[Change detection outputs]
....................

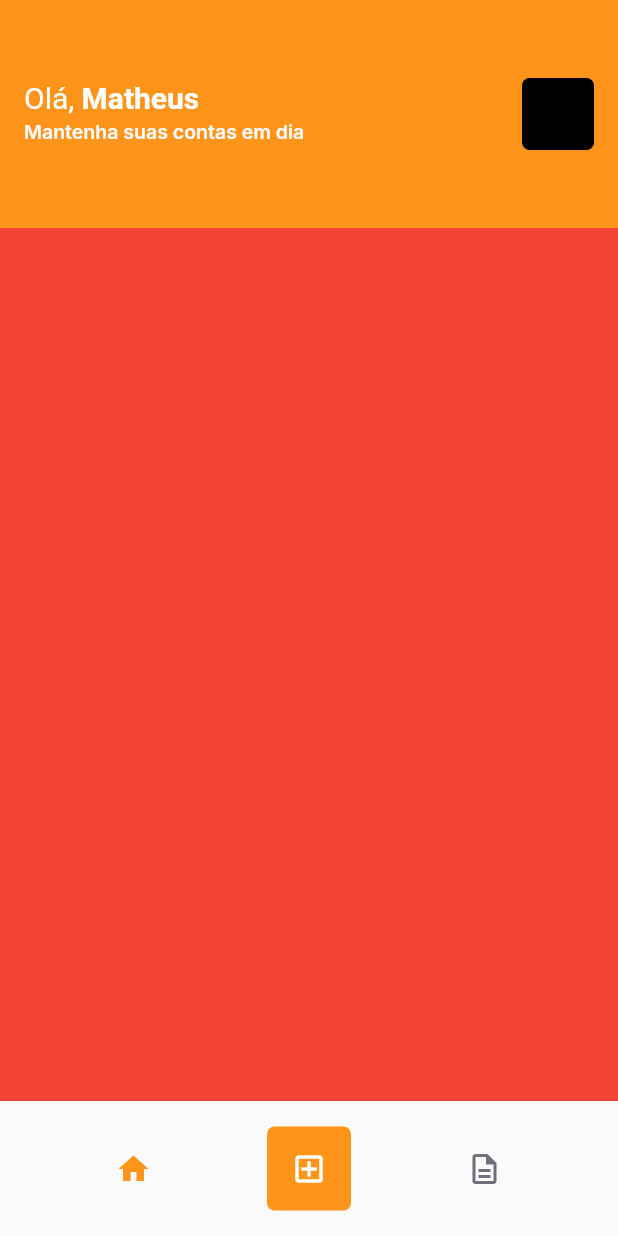
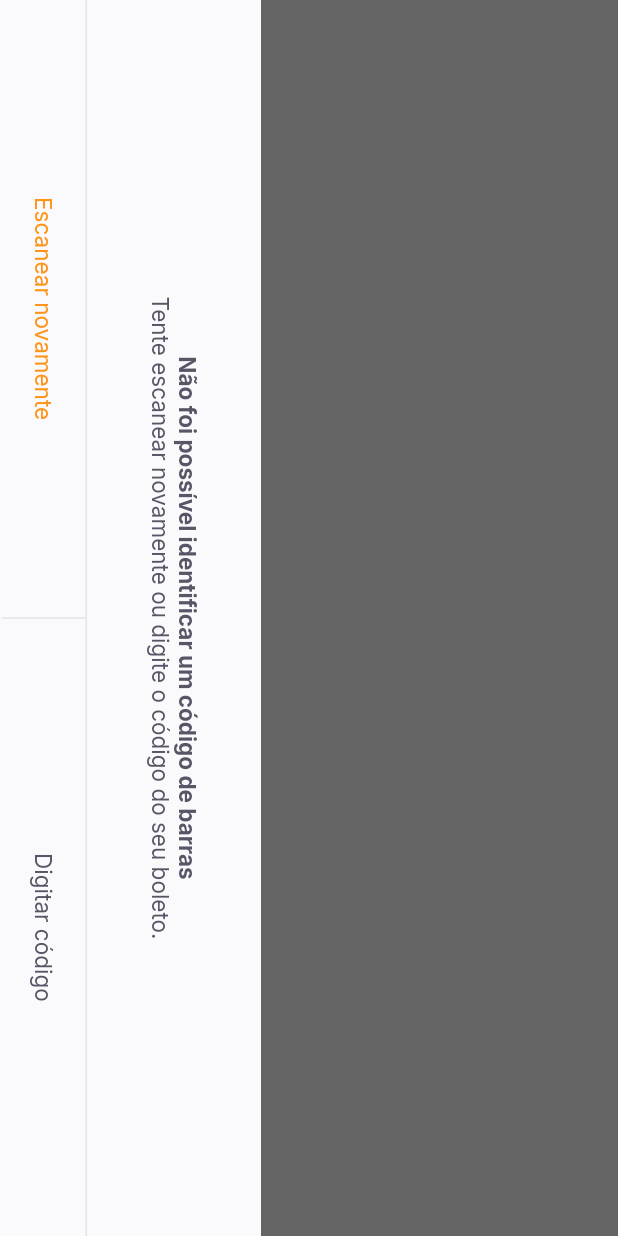
Before and after one commit to msalves008/payflow, a Flutter app: the HomePage screen opened by its route, after a tap on the "add box" icon, on a phone screen of 412 x 824 dp. Run offline on Flutter 3.47's test engine with Material 2 defaults, Android fonts, the phone set to English and light mode, and no system bars; our stand-ins replace firebase_core, google_fonts, google_sign_in, shared_preferences; accounts and stored records are empty.

Commit message:
criando telas para leitura do cod de barras 54:25

```diff
--- a/lib/app_widget.dart
+++ b/lib/app_widget.dart
@@ -1,4 +1,5 @@
 import 'package:flutter/material.dart';
+import 'package:payflow/modules/barcode_scanner/barcode_scanner_page.dart';
 import 'package:payflow/modules/home/home_page.dart';
 import 'package:payflow/modules/splash/splash_page.dart';
 import 'modules/login/login_page.dart';
@@ -15,6 +16,7 @@ class _AppWidgetState extends State<AppWidget> {
     return MaterialApp(
       title: 'PayFloW',
       theme: ThemeData(
+        primarySwatch: Colors.orange,
         primaryColor: AppColors.primary,
       ),
       initialRoute: '/splash',
@@ -22,6 +24,7 @@ class _AppWidgetState extends State<AppWidget> {
         '/splash': (context) => SplashPage(),
         '/home': (context) => HomePage(),
         '/login': (context) => LoginPage(),
+        '/barcode_scanner': (context) => BarcodeScannerPage(),
       },
     );
   }
--- /dev/null
+++ b/lib/modules/barcode_scanner/barcode_scanner_page.dart
@@ -0,0 +1,69 @@
+import 'package:flutter/material.dart';
+import 'package:payflow/shared/themes/app-colors.dart';
+import 'package:payflow/shared/themes/app_text_styles.dart';
+import 'package:payflow/shared/widgets/bottom_sheet/bottom_sheet_widget.dart';
+import 'package:payflow/shared/widgets/set_label_buttons/set_label_buttons.dart';
+
+class BarcodeScannerPage extends StatelessWidget {
+  const BarcodeScannerPage({Key? key}) : super(key: key);
+
+  @override
+  Widget build(BuildContext context) {
+    return BottomsheetWidget(
+      title: 'Não foi possível identificar um código de barras',
+      subtitle: 'Tente escanear novamente ou digite o código do seu boleto.',
+      primaryLabel: 'Escanear novamente',
+      primaryOnPressed: () {},
+      secondaryLabel: 'Digitar código',
+      secondaryOnPressed: () {},
+    );
+    return SafeArea(
+      top: true,
+      bottom: true,
+      left: true,
+      right: true,
+      child: RotatedBox(
+        quarterTurns: 1,
+        child: Scaffold(
+          appBar: AppBar(
+            backgroundColor: Colors.black,
+            title: Text(
+              'Escaneie o código de barras do boleto',
+              style: AppTextStyles.buttonBackground,
+            ),
+            centerTitle: true,
+            leading: BackButton(
+              color: AppColors.background,
+            ),
+          ),
+          body: Column(
+            children: [
+              Expanded(
+                child: Container(
+                  color: Colors.black,
+                ),
+              ),
+              Expanded(
+                flex: 2,
+                child: Container(
+                  color: Colors.transparent,
+                ),
+              ),
+              Expanded(
+                child: Container(
+                  color: Colors.black,
+                ),
+              ),
+            ],
+          ),
+          bottomNavigationBar: SetLabelButtons(
+            primaryLabel: 'Inserir código do Boleto',
+            primaryOnPressed: () {},
+            secondaryLabel: 'Buscar na galeria',
+            secondaryOnPressed: () {},
+          ),
+        ),
+      ),
+    );
+  }
+}
--- a/lib/modules/home/home_page.dart
+++ b/lib/modules/home/home_page.dart
@@ -71,7 +71,7 @@ class _HomePageState extends State<HomePage> {
                 )),
             GestureDetector(
               onTap: () {
-                print('click');
+                Navigator.pushNamed(context, '/barcode_scanner');
               },
               child: Container(
                 width: 56,
--- /dev/null
+++ b/lib/shared/widgets/bottom_sheet/bottom_sheet_widget.dart
@@ -0,0 +1,77 @@
+import 'package:flutter/material.dart';
+import 'package:payflow/shared/themes/app-colors.dart';
+import 'package:payflow/shared/themes/app_text_styles.dart';
+import 'package:payflow/shared/widgets/set_label_buttons/set_label_buttons.dart';
+
+class BottomsheetWidget extends StatelessWidget {
+  final String primaryLabel;
+  final VoidCallback primaryOnPressed;
+  final String secondaryLabel;
+  final VoidCallback secondaryOnPressed;
+  final String title;
+  final String subtitle;
+
+  const BottomsheetWidget(
+      {Key? key,
+      required this.primaryLabel,
+      required this.primaryOnPressed,
+      required this.secondaryLabel,
+      required this.secondaryOnPressed,
+      required this.title,
+      required this.subtitle})
+      : super(key: key);
+
+  @override
+  Widget build(BuildContext context) {
+    return SafeArea(
+      top: true,
+      bottom: true,
+      left: true,
+      right: true,
+      child: RotatedBox(
+        quarterTurns: 1,
+        child: Material(
+          child: Container(
+            color: AppColors.shape,
+            child: Column(
+              children: [
+                Expanded(
+                    child: Container(
+                  color: Colors.black.withOpacity(0.6),
+                )),
+                Column(
+                  children: [
+                    Padding(
+                      padding: const EdgeInsets.all(40),
+                      child: Text.rich(
+                        TextSpan(
+                          text: title,
+                          style: AppTextStyles.buttonBoldHeading,
+                          children: [
+                            TextSpan(
+                              text: '\n$subtitle',
+                              style: AppTextStyles.buttonHeading,
+                            ),
+                          ],
+                        ),
+                        textAlign: TextAlign.center,
+                      ),
+                    ),
+                    Container(height: 1, color: AppColors.stroke),
+                    SetLabelButtons(
+                        enablePrimaryColor: true,
+                        primaryLabel: primaryLabel,
+                        primaryOnPressed: primaryOnPressed,
+                        secondaryLabel: secondaryLabel,
+                        secondaryOnPressed: secondaryOnPressed),
+                    SizedBox(height: 1),
+                  ],
+                ),
+              ],
+            ),
+          ),
+        ),
+      ),
+    );
+  }
+}
--- /dev/null
+++ b/lib/shared/widgets/divider_vertical/divider_vertical_widget.dart
@@ -0,0 +1,15 @@
+import 'package:flutter/material.dart';
+import 'package:payflow/shared/themes/app-colors.dart';
+
+class DividerVerticalWidget extends StatelessWidget {
+  const DividerVerticalWidget({Key? key}) : super(key: key);
+
+  @override
+  Widget build(BuildContext context) {
+    return Container(
+      width: 1,
+      height: double.maxFinite,
+      color: AppColors.stroke,
+    );
+  }
+}
--- /dev/null
+++ b/lib/shared/widgets/label_button/label_button.dart
@@ -0,0 +1,24 @@
+import 'package:flutter/material.dart';
+import 'package:payflow/shared/themes/app_text_styles.dart';
+
+class LabelButton extends StatelessWidget {
+  final String label;
+  final TextStyle? style;
+  final VoidCallback onPressed;
+  const LabelButton(
+      {Key? key, required this.label, required this.onPressed, this.style})
+      : super(key: key);
+
+  @override
+  Widget build(BuildContext context) {
+    return Container(
+      height: 56,
+      child: TextButton(
+          onPressed: () {},
+          child: Text(
+            label,
+            style: style ?? AppTextStyles.buttonHeading,
+          )),
+    );
+  }
+}
--- /dev/null
+++ b/lib/shared/widgets/set_label_buttons/set_label_buttons.dart
@@ -0,0 +1,46 @@
+import 'package:flutter/material.dart';
+import 'package:payflow/shared/themes/app_text_styles.dart';
+import 'package:payflow/shared/widgets/divider_vertical/divider_vertical_widget.dart';
+import 'package:payflow/shared/widgets/label_button/label_button.dart';
+
+class SetLabelButtons extends StatelessWidget {
+  final String primaryLabel;
+  final VoidCallback primaryOnPressed;
+
+  final String secondaryLabel;
+  final VoidCallback secondaryOnPressed;
+  final bool enablePrimaryColor;
+
+  const SetLabelButtons({
+    Key? key,
+    required this.primaryLabel,
+    required this.primaryOnPressed,
+    required this.secondaryLabel,
+    required this.secondaryOnPressed,
+    this.enablePrimaryColor = false,
+  }) : super(key: key);
+
+  @override
+  Widget build(BuildContext context) {
+    return Container(
+      height: 56,
+      child: Row(
+        children: [
+          Expanded(
+              child: LabelButton(
+            label: primaryLabel,
+            onPressed: primaryOnPressed,
+            style: enablePrimaryColor ? AppTextStyles.buttonPrimary : null,
+          )),
+          DividerVerticalWidget(),
+          Expanded(
+            child: LabelButton(
+              label: secondaryLabel,
+              onPressed: secondaryOnPressed,
+            ),
+          ),
+        ],
+      ),
+    );
+  }
+}
--- a/pubspec.yaml
+++ b/pubspec.yaml
@@ -33,6 +33,9 @@ dependencies:
   google_sign_in: ^5.0.4
   google_sign_in_web: ^0.10.0
   shared_preferences: ^2.0.6
+  google_ml_kit: ^0.6.0
+  camera: ^0.8.1+3
+  image_picker: ^0.8.1+1
 
 dev_dependencies:
   flutter_test:
```
Also changed, not shown: pubspec.lock.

....................

Task statement:
The result should be every line that contains "modules", copied from the entries.

Answer to this exercise:
+import 'package:payflow/modules/barcode_scanner/barcode_scanner_page.dart';
 import 'package:payflow/modules/home/home_page.dart';
 import 'package:payflow/modules/splash/splash_page.dart';
 import 'modules/login/login_page.dart';
+++ b/lib/modules/barcode_scanner/barcode_scanner_page.dart
--- a/lib/modules/home/home_page.dart
+++ b/lib/modules/home/home_page.dart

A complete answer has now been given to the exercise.